TASK OBJECTIVE → Keep the wording of each record exactly the same when you repeat it, and leave out pictures.

Revision tracking records →

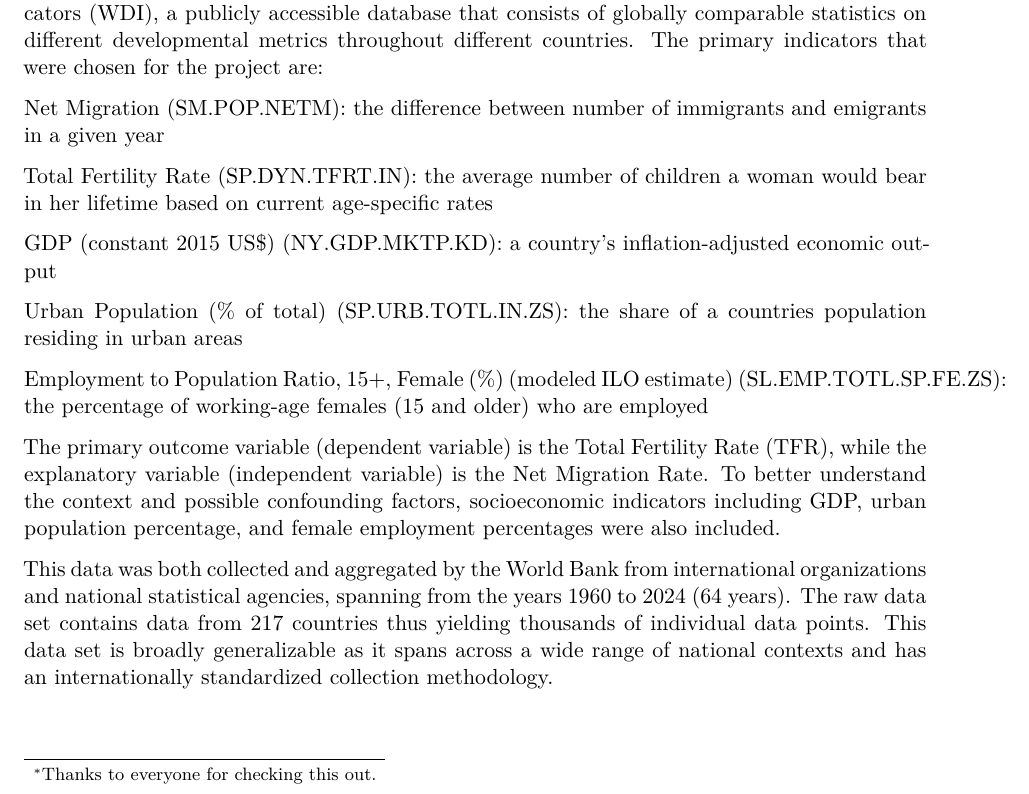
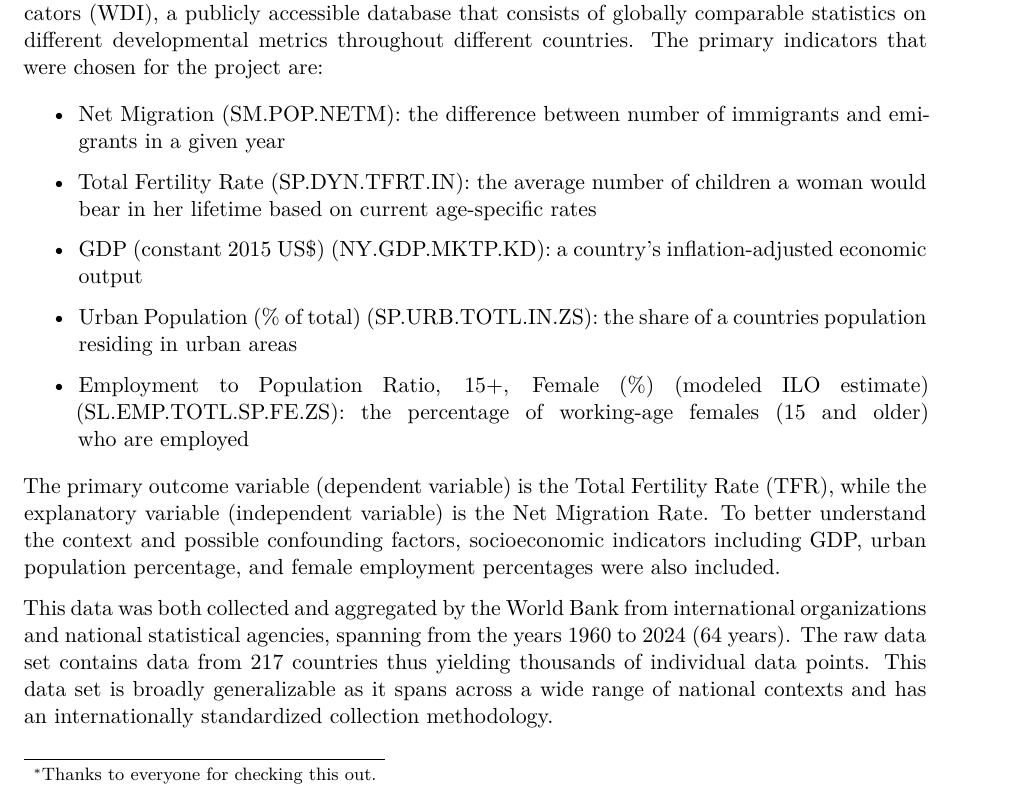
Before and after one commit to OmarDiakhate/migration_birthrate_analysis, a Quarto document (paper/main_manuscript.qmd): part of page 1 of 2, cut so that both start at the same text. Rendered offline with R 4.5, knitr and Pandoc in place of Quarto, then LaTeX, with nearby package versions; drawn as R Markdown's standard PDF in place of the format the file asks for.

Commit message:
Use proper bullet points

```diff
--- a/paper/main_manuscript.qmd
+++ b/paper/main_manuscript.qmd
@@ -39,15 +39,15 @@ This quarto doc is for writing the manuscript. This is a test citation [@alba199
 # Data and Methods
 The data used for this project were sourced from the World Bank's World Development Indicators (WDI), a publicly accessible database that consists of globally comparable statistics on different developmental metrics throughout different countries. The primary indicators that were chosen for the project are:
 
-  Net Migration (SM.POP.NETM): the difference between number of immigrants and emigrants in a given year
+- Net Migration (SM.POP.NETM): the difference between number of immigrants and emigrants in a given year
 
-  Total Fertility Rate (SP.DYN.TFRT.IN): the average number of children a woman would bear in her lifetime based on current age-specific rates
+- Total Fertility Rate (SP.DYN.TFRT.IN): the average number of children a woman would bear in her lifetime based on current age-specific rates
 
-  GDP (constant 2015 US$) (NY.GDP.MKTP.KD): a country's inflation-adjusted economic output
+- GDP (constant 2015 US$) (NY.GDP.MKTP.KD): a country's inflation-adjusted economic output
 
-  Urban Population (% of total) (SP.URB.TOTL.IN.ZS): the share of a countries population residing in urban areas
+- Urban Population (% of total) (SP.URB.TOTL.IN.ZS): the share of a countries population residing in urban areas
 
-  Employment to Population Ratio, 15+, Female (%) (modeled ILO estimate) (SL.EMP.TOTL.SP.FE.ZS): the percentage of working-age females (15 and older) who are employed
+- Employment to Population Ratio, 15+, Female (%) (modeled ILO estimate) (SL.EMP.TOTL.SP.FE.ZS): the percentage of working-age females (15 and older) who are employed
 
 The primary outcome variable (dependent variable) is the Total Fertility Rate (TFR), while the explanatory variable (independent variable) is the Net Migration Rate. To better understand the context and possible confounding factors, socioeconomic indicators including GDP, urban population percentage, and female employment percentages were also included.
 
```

ANSWER SECTION →
Before and after one commit to OmarDiakhate/migration_birthrate_analysis, a Quarto document (paper/main_manuscript.qmd): part of page 1 of 2, cut so that both start at the same text. Rendered offline with R 4.5, knitr and Pandoc in place of Quarto, then LaTeX, with nearby package versions; drawn as R Markdown's standard PDF in place of the format the file asks for.

Commit message:
Use proper bullet points

```diff
--- a/paper/main_manuscript.qmd
+++ b/paper/main_manuscript.qmd
@@ -39,15 +39,15 @@ This quarto doc is for writing the manuscript. This is a test citation [@alba199
 # Data and Methods
 The data used for this project were sourced from the World Bank's World Development Indicators (WDI), a publicly accessible database that consists of globally comparable statistics on different developmental metrics throughout different countries. The primary indicators that were chosen for the project are:
 
-  Net Migration (SM.POP.NETM): the difference between number of immigrants and emigrants in a given year
+- Net Migration (SM.POP.NETM): the difference between number of immigrants and emigrants in a given year
 
-  Total Fertility Rate (SP.DYN.TFRT.IN): the average number of children a woman would bear in her lifetime based on current age-specific rates
+- Total Fertility Rate (SP.DYN.TFRT.IN): the average number of children a woman would bear in her lifetime based on current age-specific rates
 
-  GDP (constant 2015 US$) (NY.GDP.MKTP.KD): a country's inflation-adjusted economic output
+- GDP (constant 2015 US$) (NY.GDP.MKTP.KD): a country's inflation-adjusted economic output
 
-  Urban Population (% of total) (SP.URB.TOTL.IN.ZS): the share of a countries population residing in urban areas
+- Urban Population (% of total) (SP.URB.TOTL.IN.ZS): the share of a countries population residing in urban areas
 
-  Employment to Population Ratio, 15+, Female (%) (modeled ILO estimate) (SL.EMP.TOTL.SP.FE.ZS): the percentage of working-age females (15 and older) who are employed
+- Employment to Population Ratio, 15+, Female (%) (modeled ILO estimate) (SL.EMP.TOTL.SP.FE.ZS): the percentage of working-age females (15 and older) who are employed
 
 The primary outcome variable (dependent variable) is the Total Fertility Rate (TFR), while the explanatory variable (independent variable) is the Net Migration Rate. To better understand the context and possible confounding factors, socioeconomic indicators including GDP, urban population percentage, and female employment percentages were also included.
 
```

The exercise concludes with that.